This is all now opened up and we’ve checked the remnant patches which are still in perfect condition thanks to Andy’s digger skills, so we should see a dramatic spread of key bog indicators into the newly opened areas. These indicators are cross-leaved heath, lousewort, heath milkwort, bog pimpernel and sphagnum spp, but of course we also will be checking for pale butterwort!
Pale Butterwort is the key plant at Bohemia as this is it’s only island station but in addition we are working to conserve the bryophyte community and we’ve been able to commission the first full survey of this group for nearly 10 yrs thanks to funding from the Environment Agency, this info and the management advice that comes with it will be invaluable in helping us to tweak and fine-tune management next year. Round-leaved sundew and cotton grass are two other important bog species severely restricted on the island but doing well here and which both will we hope spread into the new areas created this winter.
We are also managing the site for its invertebrates and in particular for its hemiptera; the key species we found on the site last year is Paradelphacodes paludosa, notable wetland species and new to the Isle of Wight.

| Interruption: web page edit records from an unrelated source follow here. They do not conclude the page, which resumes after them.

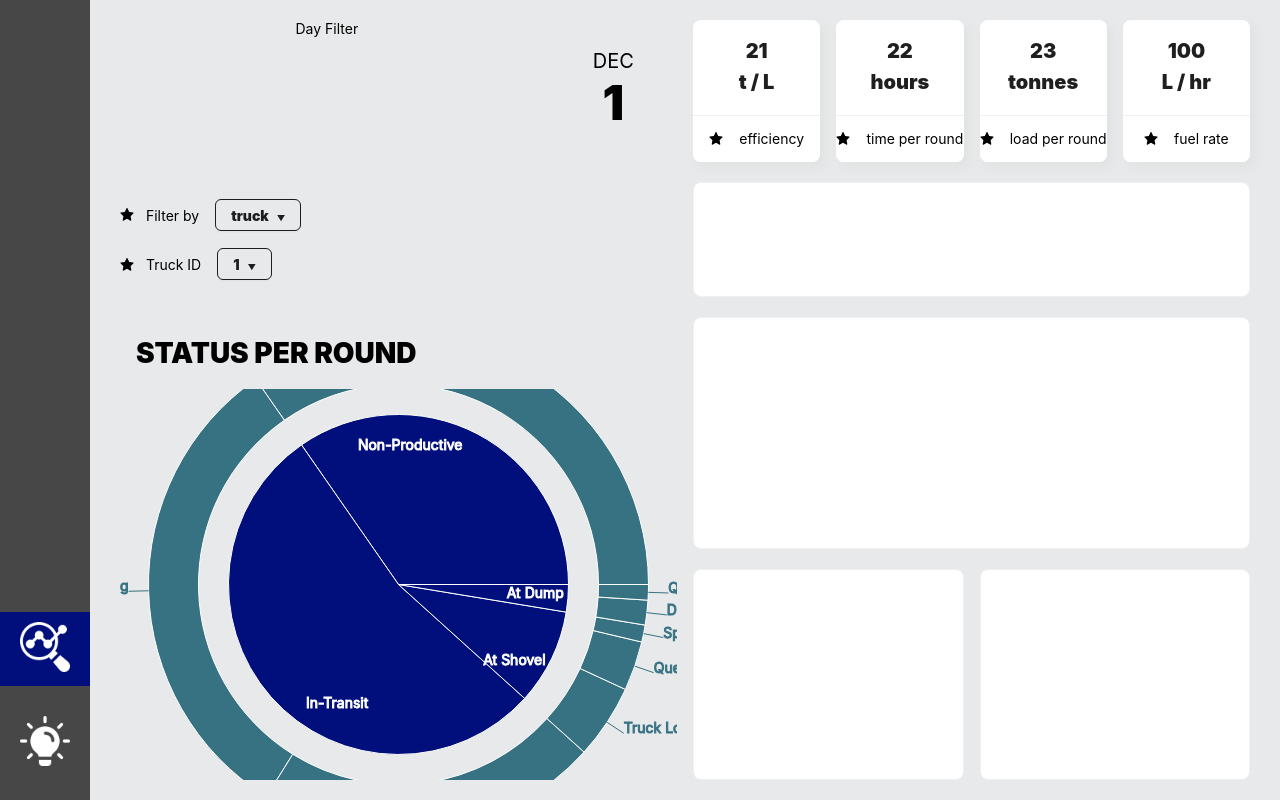
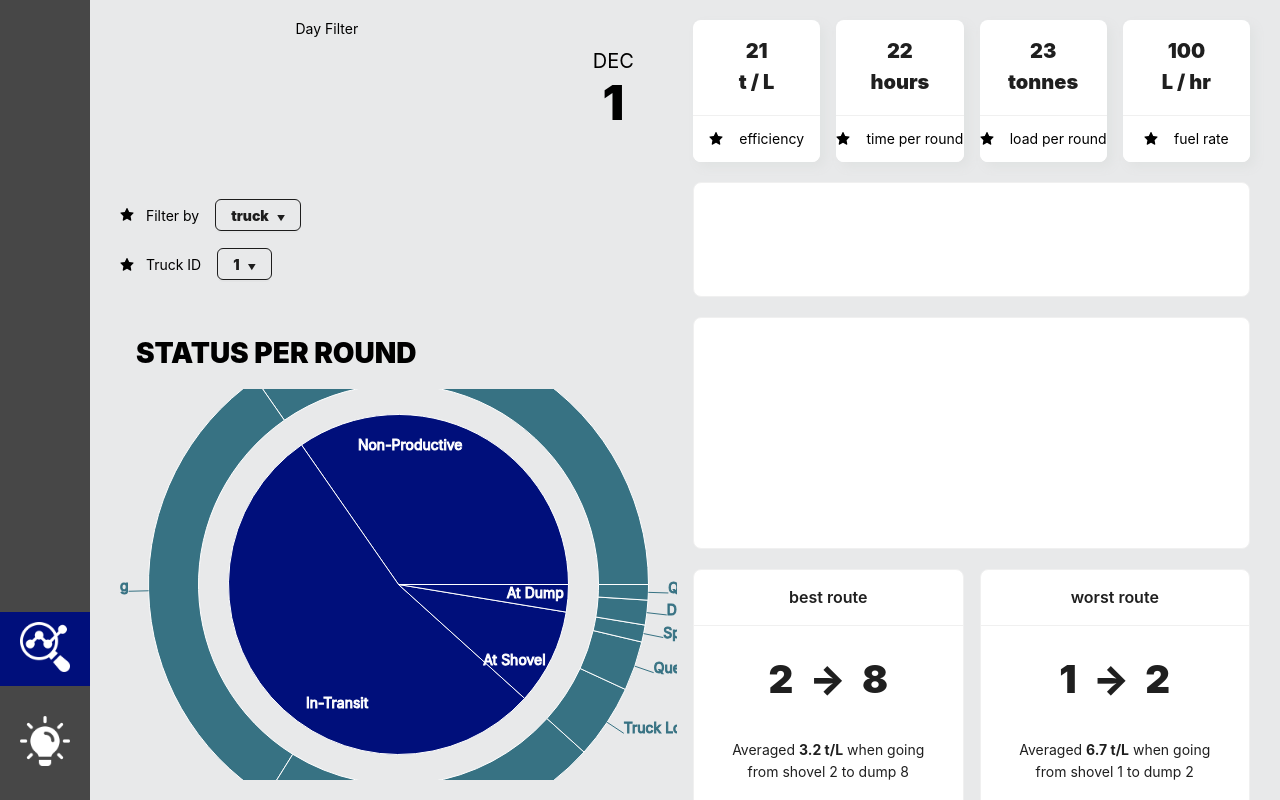
Before and after one commit to Rshokar/QDSHacks2023, a React (Create React App) app in the folder frontend/: page / in a window 1280 px wide. Built offline with nearby package versions, Linux system fonts and the light colour scheme.

Commit message:
Add UI for best and worst routes

```diff
--- a/frontend/src/components/RouteCard/index.js
+++ b/frontend/src/components/RouteCard/index.js
@@ -3,9 +3,17 @@ import { testData } from './test';
 import { StyledCard } from './styled';
 
 
-const RouteCard= ({data}) => {
+const RouteCard= ({route, title}) => {
     return (
-        <StyledCard>
+        <StyledCard title={title}>
+            <div className="card-bod">
+                <div className="big">
+                    <span>{route.shovel}</span>
+                    <span>→</span>
+                    <span>{route.dump}</span>
+                </div>
+                <p>Averaged <b>{route.avg} t/L</b> when going from shovel {route.shovel} to dump {route.dump}</p>
+            </div>
         </StyledCard>
     );
 }
--- a/frontend/src/components/RouteCard/styled.js
+++ b/frontend/src/components/RouteCard/styled.js
@@ -4,4 +4,22 @@ import styled from 'styled-components';
 export const StyledCard = styled(Card)`
     height: 100%;
     width: 100%;
+
+    .card-bod {
+        height: 100%;
+        display: flex;
+        flex-direction: column;
+        justify-content: space-between;
+    }
+
+    .big {
+        flex: 1;
+        font-size: clamp(1.5rem, 3vw, 3rem);
+        font-weight: 900;
+        padding-bottom: 1rem;
+
+        span {
+            padding: 0 0.5rem;
+        }
+    }
 `;
--- a/frontend/src/features/Analytics/Analytics.js
+++ b/frontend/src/features/Analytics/Analytics.js
@@ -10,7 +10,7 @@ import RouteCard from '../../components/RouteCard';
 import FilterDropdown from '../../components/FilterDropdown';
 
 import { Container } from './styled';
-import { filterOpts } from './constants';
+import { filterOpts, testData } from './constants';
 
 const Analytics = () => {
     const [filter, setFilter] = useState(filterOpts[0]);
@@ -82,10 +82,10 @@ const Analytics = () => {
 
                     <Row gutter={16} className="lower">
                         <Col span={12}>
-                            <RouteCard />
+                            <RouteCard title="best route" route={testData.bestRoute}/>
                         </Col>
                         <Col span={12}>
-                            <RouteCard />
+                            <RouteCard title="worst route" route={testData.worstRoute}/>
                         </Col>
                     </Row>
                 </Col>
--- a/frontend/src/features/Analytics/constants.js
+++ b/frontend/src/features/Analytics/constants.js
@@ -1 +1,14 @@
 export const filterOpts = ['truck', 'truck type'];
+
+export const testData = {
+    worstRoute: {
+        shovel: 1,
+        dump: 2,
+        avg: 6.7
+    },
+    bestRoute: {
+        shovel: 2,
+        dump: 8,
+        avg: 3.2
+    }
+}
```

Bohemia Bog (a Site of Importance for Nature Conservation) is one of the most important botanical sites of the Island, reminiscent of a New Forest wetland and home to species found nowhere else here on the Island. It is a transition mire perched on a hillside near Godshill. Gift to Nature has worked here with the landowner, Environment Agency, wildlife trust and IW BAP partnership since 2002 and it is no exaggeration to say that this work has saved the site. The bog itself is tiny, perhaps 0.1 ha set in a paddock of 5 ha and was gradually disappearing under bramble and gorse scrub to the extent that grazing animals could no longer keep it in check and priority plant species were declining at an alarming rate.
We have cleared back overgrowth, set up fencing for grazing control, and begun to extend the bog by uncovering its margins. Gift to Nature arrange annual monitoring and occasional public walks. Gift to Nature will continue to manage the bog to preserve the fantastic wildlife while maximising the carbon storage potential. Better management of bogs is believed to help reduce greenhouse gas emissions. Bogs store carbon and prevent it entering the atmosphere as carbon dioxide. But they need to be managed well to increase the carbon storage potential and minimise emissions of methane. It seems that there is more carbon in British bogs than the forests of Britain and France together.